The founding group who declared independence called themselves ‘The Enlightenment’. They believed in a vision of “Life, Liberty and the Pursuit of Happiness”. It’s still something we strive for today against all odds and against the global power brokers of this age. The original document included a long tract against slavery, but at that time it was far too controversial to put to the vote. Slavery was abolished a long time later. For the US it was in 1864 as the thirteenth amendment to the United States Constitution. In the British Empire it was nineteen years later, in 1883.
Thomas Jefferson has a lot to answer for. He, John Adams, and Benjamin Franklin all signed the Declaration of Independence on July 4th 1776. Strangely enough, both Jefferson (July 4, 1826) and Adams (July 4, 1826) died on this day – along with another founding father, James Monroe (July 4, 1831). Only Franklin (April 17, 1790) seems to have escaped the 4th July curse.
Franklin and the other Enlightenment founding fathers were all American by birth. The values they stood for still apply today. Their original claim was that all men (that includes women today) are created equal and should be treated as such.
I would go further. For virtual worlds, such as Second Life, we are people of the mind. Virtually we manifest and represent ourselves in a multitude of ways, dependent on our mood, attitudes, thoughts and intentions. These days we need to recognise that being a furry or expressing our inner child virtually needs recognition of being as equal as being a ‘fellow man’. I want to add a caveat here though.

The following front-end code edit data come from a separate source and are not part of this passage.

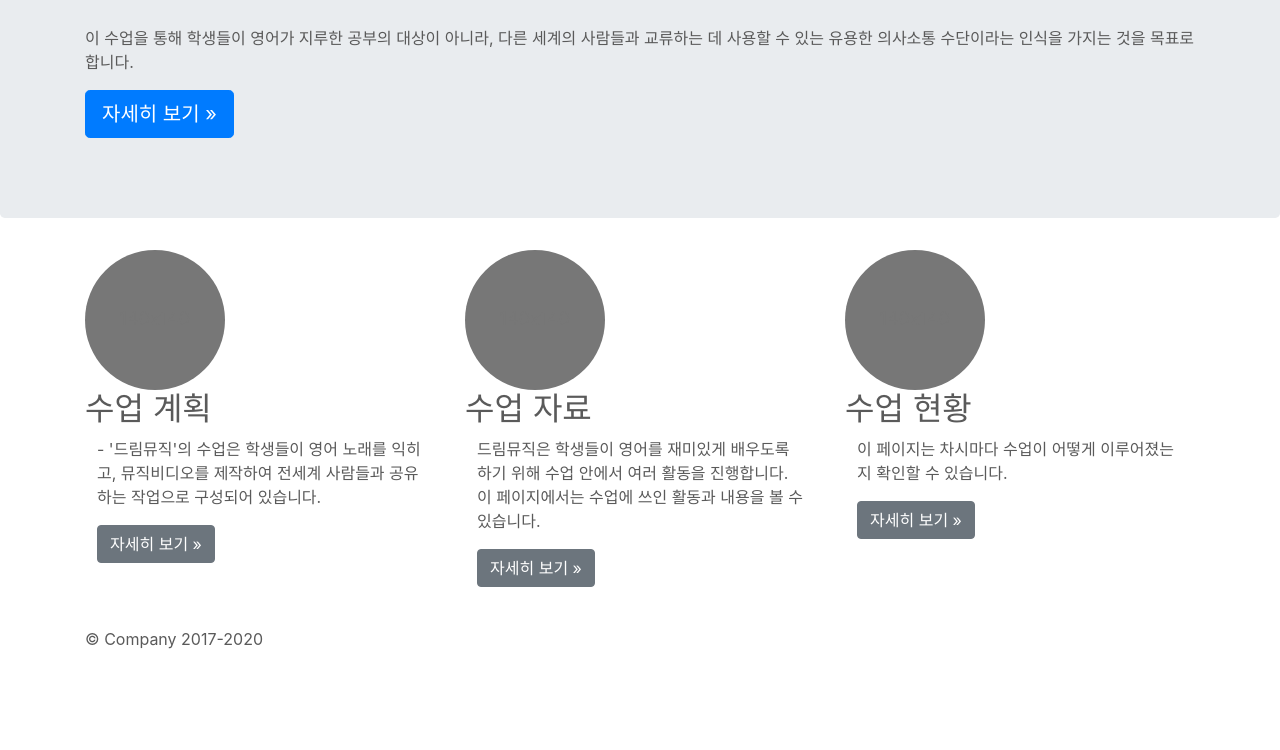
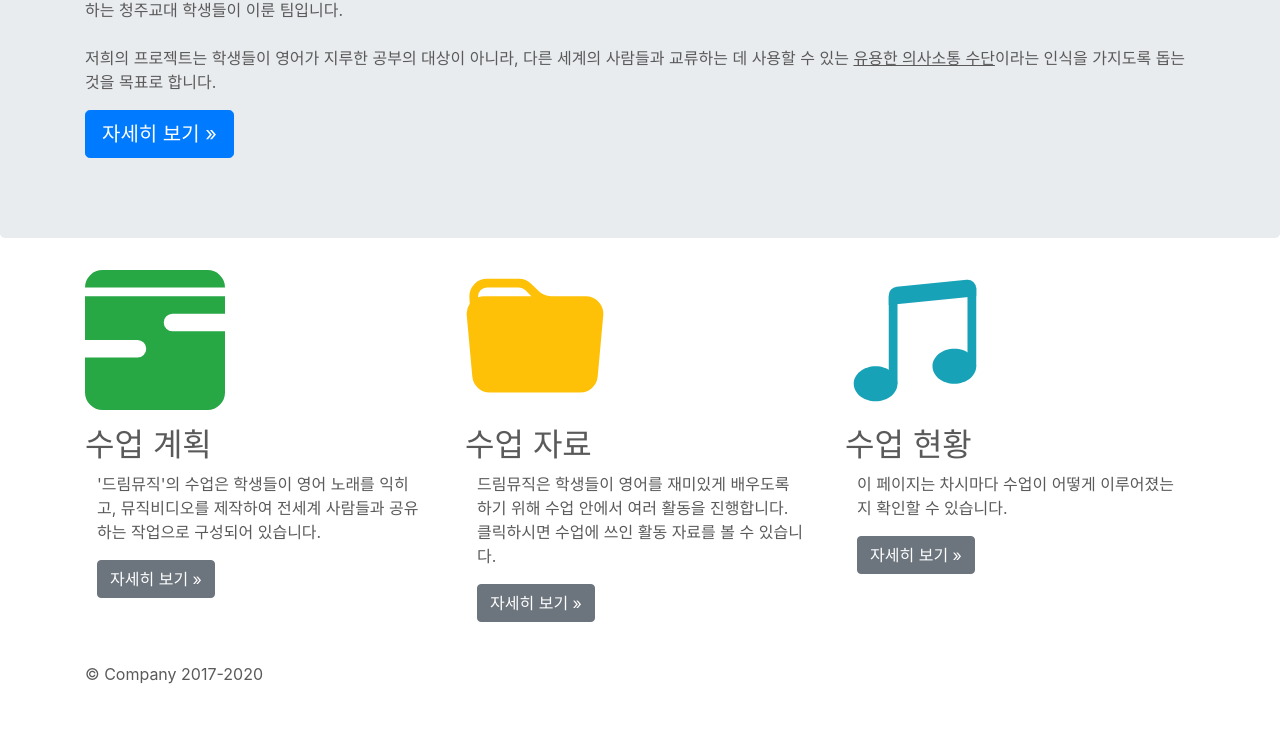
Before and after one commit to guscjf556/dreamMusic, a website: page index.html in a window 1280 px wide. Shown: the part 772-1522 px from the top of the page. Before the commit the page ends 1487 px from the top, so only its background shows below. Drawn offline with nearby package versions, Linux system fonts and the light colour scheme.

Commit message:
index from macbook

```diff
--- a/index.html
+++ b/index.html
@@ -109,9 +109,9 @@
 
   <div class="jumbotron">
     <div class="container">
-      <h2 class="display-5">'드림뮤직'에 대해</h2>
-      <p>충북 외곽의 소규모 학교에 방문하여 영어과 음악 과목을 통합한 수업을 진행하고, 학생들이 주인공이 되는 영어 뮤직비디오를 제작하는 프로젝트명이자 프로젝트를 진행하는 청주교대 학생들이 이룬 팀입니다.<br><br>
-        이 수업을 통해 학생들이 영어가 지루한 공부의 대상이 아니라, 다른 세계의 사람들과 교류하는 데 사용할 수 있는 유용한 의사소통 수단이라는 인식을 가지는 것을 목표로 합니다.</p>
+      <h1 class="display-5 mb-3"><span class="badge badge-pill badge-info">'드림뮤직'에 대해</h1>
+      <p>충북 외곽의 <strong>소규모 학교</strong>에 방문하여 <strong>영어와 음악 과목을 통합한 수업</strong>을 진행하고, 학생들이 주인공이 되는 <strong>영어 뮤직비디오</strong>를 제작하는 프로젝트명이자 프로젝트를 진행하는 청주교대 학생들이 이룬 팀입니다.<br><br>
+        저희의 프로젝트는 학생들이 영어가 지루한 공부의 대상이 아니라, 다른 세계의 사람들과 교류하는 데 사용할 수 있는 <u>유용한 의사소통 수단</u>이라는 인식을 가지도록 돕는 것을 목표로 합니다.</p>
       <p><a class="btn btn-primary btn-lg" href="#" role="button">자세히 보기 &raquo;</a></p>
     </div>
   </div>
@@ -120,19 +120,30 @@
     <!-- Three columns of text below the carousel -->
     <div class="row">
       <div class="col-lg-4">
-        <svg  class="plan bd-placeholder-img rounded-circle" width="140" height="140" xmlns="http://www.w3.org/2000/svg" preserveAspectRatio="xMidYMid slice" focusable="false" role="img" aria-label="Placeholder: 140x140"><title>Placeholder</title><rect width="100%" height="100%" fill="#777"/><text x="50%" y="50%" fill="#777" dy=".3em">140x140</text></svg>
+        <svg width="140" height="140" viewBox="0 0 16 16" class="bi bi-calendar3-range-fill text-success mb-3" fill="currentColor" xmlns="http://www.w3.org/2000/svg" preserveAspectRatio="xMidYMid slice" focusable="false" role="img" aria-label="Placeholder: 140x140">
+          <path fill-rule="evenodd" d="M2 0a2 2 0 0 0-2 2h16a2 2 0 0 0-2-2H2zm14 3H0v5h6a1 1 0 0 1 0 2H0v4a2 2 0 0 0 2 2h12a2 2 0 0 0 2-2V7h-6a1 1 0 1 1 0-2h6V3z"/>
+          <title>Placeholder</title>
+        </svg>
         <h2>수업 계획</h2>
-        <p>- '드림뮤직'의 수업은 학생들이 영어 노래를 익히고, 뮤직비디오를 제작하여 전세계 사람들과 공유하는 작업으로 구성되어 있습니다.</p>
+        <p>'드림뮤직'의 수업은 학생들이 영어 노래를 익히고, 뮤직비디오를 제작하여 전세계 사람들과 공유하는 작업으로 구성되어 있습니다.</p>
         <p><a class="btn btn-secondary" href="#" role="button">자세히 보기 &raquo;</a></p>
       </div><!-- /.col-lg-4 -->
       <div class="col-lg-4">
-        <svg class="bd-placeholder-img rounded-circle" width="140" height="140" xmlns="http://www.w3.org/2000/svg" preserveAspectRatio="xMidYMid slice" focusable="false" role="img" aria-label="Placeholder: 140x140"><title>Placeholder</title><rect width="100%" height="100%" fill="#777"/><text x="50%" y="50%" fill="#777" dy=".3em">140x140</text></svg>
+        <svg width="140" height="140" viewBox="0 0 16 16" class="bi bi-file-earmark-music-fill text-warning mb-3" fill="currentColor" xmlns="http://www.w3.org/2000/svg" preserveAspectRatio="xMidYMid slice" focusable="false" role="img" aria-label="Placeholder: 140x140">
+          <path fill-rule="evenodd" d="M9.828 3h3.982a2 2 0 0 1 1.992 2.181l-.637 7A2 2 0 0 1 13.174 14H2.826a2 2 0 0 1-1.991-1.819l-.637-7a1.99 1.99 0 0 1 .342-1.31L.5 3a2 2 0 0 1 2-2h3.672a2 2 0 0 1 1.414.586l.828.828A2 2 0 0 0 9.828 3zm-8.322.12C1.72 3.042 1.95 3 2.19 3h5.396l-.707-.707A1 1 0 0 0 6.172 2H2.5a1 1 0 0 0-1 .981l.006.139z"/>
+          <title>Placeholder</title>
+        </svg>
         <h2>수업 자료</h2>
-        <p>드림뮤직은 학생들이 영어를 재미있게 배우도록 하기 위해 수업 안에서 여러 활동을 진행합니다. 이 페이지에서는 수업에 쓰인 활동과 내용을 볼 수 있습니다. </p>
-        <p><a class="btn btn-secondary plan" href="#" role="button">자세히 보기 &raquo;</a></p>
+        <p>드림뮤직은 학생들이 영어를 재미있게 배우도록 하기 위해 수업 안에서 여러 활동을 진행합니다. 클릭하시면 수업에 쓰인 활동 자료를 볼 수 있습니다. </p>
+        <p><a class="btn btn-secondary" href="#" role="button">자세히 보기 &raquo;</a></p>
       </div><!-- /.col-lg-4 -->
       <div class="col-lg-4">
-        <svg class="bd-placeholder-img rounded-circle" width="140" height="140" xmlns="http://www.w3.org/2000/svg" preserveAspectRatio="xMidYMid slice" focusable="false" role="img" aria-label="Placeholder: 140x140"><title>Placeholder</title><rect width="100%" height="100%" fill="#777"/><text x="50%" y="50%" fill="#777" dy=".3em">140x140</text></svg>
+        <svg width="140" height="140" viewBox="0 0 16 16" class="bi bi-file-earmark-music-fill text-info mb-3" fill="currentColor" xmlns="http://www.w3.org/2000/svg" preserveAspectRatio="xMidYMid slice" focusable="false" role="img" aria-label="Placeholder: 140x140">
+          <path d="M6 13c0 1.105-1.12 2-2.5 2S1 14.105 1 13c0-1.104 1.12-2 2.5-2s2.5.896 2.5 2zm9-2c0 1.105-1.12 2-2.5 2s-2.5-.895-2.5-2 1.12-2 2.5-2 2.5.895 2.5 2z"/>
+          <path fill-rule="evenodd" d="M14 11V2h1v9h-1zM6 3v10H5V3h1z"/>
+          <path d="M5 2.905a1 1 0 0 1 .9-.995l8-.8a1 1 0 0 1 1.1.995V3L5 4V2.905z"/>
+          <title>Placeholder</title>
+        </svg>
         <h2>수업 현황</h2>
         <p>이 페이지는 차시마다 수업이 어떻게 이루어졌는지 확인할 수 있습니다.</p>
         <p><a class="btn btn-secondary" href="#" role="button">자세히 보기 &raquo;</a></p>
```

Caveat – ‘primum non nocere’
Primum non nocere, or ‘first, do no harm’ was part of an Oath taken by doctors and other healthcare professionals. It’s also a great moral statement. Equality to all means respect to all, which also means not abusing others or taking advantage of their vulnerability. In the era of the keyboard warrior (yes that’s you behind the screen) it’s too easy to punch those angry words into the keyboard, or scream at an animated character. But put yourself in their place, as the recipient, then count to 3.
We need a new constitution! We need a constitution for the virtual world community. If you have any suggestions for what needs including in this worldwide declaration, add your comments below.
4th July is worth celebrating. It’s worth celebrating for the values of the American Enlightenment. Values of equality, life, liberty and the pursuit of happiness for everyone. Happy July 4th everyone!